In brief

  • One of the social consequences of work-related musculoskeletal disorders (MSDs) is a decrease in workers' ability to provide care to family outside of work.
  • Study participants reported a significant reduction in the amount of time spent in unpaid caregiving activities while they recovered from a work-related MSD.

Published: January 2006

Why was this study done?

Few studies have considered the implications that work-related soft-tissue injuries have on workers who provide unpaid care to family members or friends. These injuries to muscles, nerves, tendons or other soft tissues are also known as musculoskeletal disorders. As the population continues to age, more workers will have aging parents who will require care. This study was undertaken to explore and describe the impact of work-related MSDs on caregiving activities.

How was the study done?

Researchers conducted telephone surveys with 187 workers who had filed lost-time workers' compensation claims in Ontario. In this group, 90 participants (48 per cent) reported caregiving activities before their injury.

Workers were asked questions about their backgrounds, including gender, education level and full- or part-time work status. They were also asked details about caregiving activities before the injury and at the time of the interview. The workers who were interviewed were found to represent the larger population of injured workers reasonably well in terms of personal and work characteristics.

What did the researchers find?
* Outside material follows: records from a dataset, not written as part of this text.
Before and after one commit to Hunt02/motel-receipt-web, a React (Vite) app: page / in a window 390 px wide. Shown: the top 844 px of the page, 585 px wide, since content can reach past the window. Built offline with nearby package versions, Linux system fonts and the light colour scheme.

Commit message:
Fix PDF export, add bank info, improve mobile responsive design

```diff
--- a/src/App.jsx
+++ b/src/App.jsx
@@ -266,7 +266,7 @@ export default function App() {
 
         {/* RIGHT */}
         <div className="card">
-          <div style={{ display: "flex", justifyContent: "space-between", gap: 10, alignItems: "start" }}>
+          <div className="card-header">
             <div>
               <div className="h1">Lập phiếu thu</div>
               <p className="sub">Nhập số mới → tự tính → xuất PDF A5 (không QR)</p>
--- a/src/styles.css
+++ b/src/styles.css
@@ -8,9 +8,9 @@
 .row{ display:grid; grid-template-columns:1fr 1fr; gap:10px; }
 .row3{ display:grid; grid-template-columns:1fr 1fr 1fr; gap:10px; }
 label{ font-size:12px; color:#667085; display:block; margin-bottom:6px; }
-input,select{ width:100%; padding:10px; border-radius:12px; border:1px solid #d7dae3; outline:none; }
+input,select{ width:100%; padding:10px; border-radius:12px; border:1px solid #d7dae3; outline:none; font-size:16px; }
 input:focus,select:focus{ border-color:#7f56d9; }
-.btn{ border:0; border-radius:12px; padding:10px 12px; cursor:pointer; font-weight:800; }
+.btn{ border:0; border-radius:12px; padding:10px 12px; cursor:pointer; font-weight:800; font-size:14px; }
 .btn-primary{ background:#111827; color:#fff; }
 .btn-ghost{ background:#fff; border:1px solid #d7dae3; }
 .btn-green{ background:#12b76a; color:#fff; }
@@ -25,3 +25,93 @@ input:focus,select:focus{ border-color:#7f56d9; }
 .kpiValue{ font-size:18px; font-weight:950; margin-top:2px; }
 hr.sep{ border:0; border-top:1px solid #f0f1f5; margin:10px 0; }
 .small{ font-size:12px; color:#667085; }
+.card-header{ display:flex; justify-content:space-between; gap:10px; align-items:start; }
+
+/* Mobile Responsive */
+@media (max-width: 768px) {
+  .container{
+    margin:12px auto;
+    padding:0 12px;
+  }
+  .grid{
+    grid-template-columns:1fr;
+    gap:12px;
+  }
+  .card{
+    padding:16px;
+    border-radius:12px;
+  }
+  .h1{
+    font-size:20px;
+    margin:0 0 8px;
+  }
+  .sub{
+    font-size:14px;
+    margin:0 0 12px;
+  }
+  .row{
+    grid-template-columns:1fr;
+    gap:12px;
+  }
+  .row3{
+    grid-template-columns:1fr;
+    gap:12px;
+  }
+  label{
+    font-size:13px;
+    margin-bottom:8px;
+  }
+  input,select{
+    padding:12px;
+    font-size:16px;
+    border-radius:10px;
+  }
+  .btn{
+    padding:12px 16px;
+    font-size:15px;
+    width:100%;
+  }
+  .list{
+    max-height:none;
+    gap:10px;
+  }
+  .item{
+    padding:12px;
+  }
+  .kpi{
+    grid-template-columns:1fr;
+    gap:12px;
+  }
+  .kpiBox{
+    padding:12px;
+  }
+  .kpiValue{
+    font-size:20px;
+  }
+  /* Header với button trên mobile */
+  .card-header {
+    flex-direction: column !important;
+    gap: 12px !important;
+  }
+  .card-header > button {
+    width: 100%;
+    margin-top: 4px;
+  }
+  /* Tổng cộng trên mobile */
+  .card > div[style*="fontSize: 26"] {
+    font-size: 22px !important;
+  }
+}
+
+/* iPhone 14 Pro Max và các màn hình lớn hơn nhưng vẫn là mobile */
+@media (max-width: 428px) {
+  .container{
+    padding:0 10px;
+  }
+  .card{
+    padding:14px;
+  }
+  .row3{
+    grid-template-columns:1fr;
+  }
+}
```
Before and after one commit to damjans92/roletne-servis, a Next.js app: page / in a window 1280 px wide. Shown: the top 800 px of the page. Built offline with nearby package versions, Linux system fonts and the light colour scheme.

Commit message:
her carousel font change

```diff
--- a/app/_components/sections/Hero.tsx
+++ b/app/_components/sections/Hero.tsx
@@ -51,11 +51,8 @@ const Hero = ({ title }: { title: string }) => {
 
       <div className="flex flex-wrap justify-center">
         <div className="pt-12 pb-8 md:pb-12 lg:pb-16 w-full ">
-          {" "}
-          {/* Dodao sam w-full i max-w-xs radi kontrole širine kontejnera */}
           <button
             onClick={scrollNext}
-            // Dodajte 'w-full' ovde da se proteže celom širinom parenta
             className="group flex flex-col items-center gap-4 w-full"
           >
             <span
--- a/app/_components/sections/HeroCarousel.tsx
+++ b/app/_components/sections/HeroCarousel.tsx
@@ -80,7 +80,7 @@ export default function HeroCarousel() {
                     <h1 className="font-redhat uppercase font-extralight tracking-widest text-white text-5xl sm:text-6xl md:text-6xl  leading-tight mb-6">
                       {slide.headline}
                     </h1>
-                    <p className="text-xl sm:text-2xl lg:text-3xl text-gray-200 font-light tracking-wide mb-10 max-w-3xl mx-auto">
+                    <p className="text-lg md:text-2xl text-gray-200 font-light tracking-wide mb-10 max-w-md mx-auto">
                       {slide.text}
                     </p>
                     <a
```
Workers reported spending an average of 5.5 fewer hours per week in caregiving activities eight months after their injury. Women showed larger decreases in the number of caregiving hours than men. One likely reason is that women had more caregiving hours before the injury. Also, individuals who were not back at work at the time of the survey had a greater drop in the number of caregiving hours.

The analysis considered the impact of the site of injury, presence of other illnesses and education levels, but these factors did not change the relationships found between change in caregiving hours, and return-to-work status and gender.

What are some strengths and weaknesses of the study?

One strength is the confidence that the results apply to a larger population, as researchers examined how well participants' characteristics matched a larger group of injured workers. However, the number of participants was small. It was also not possible to separate the participants who cared for children from those who cared for adults.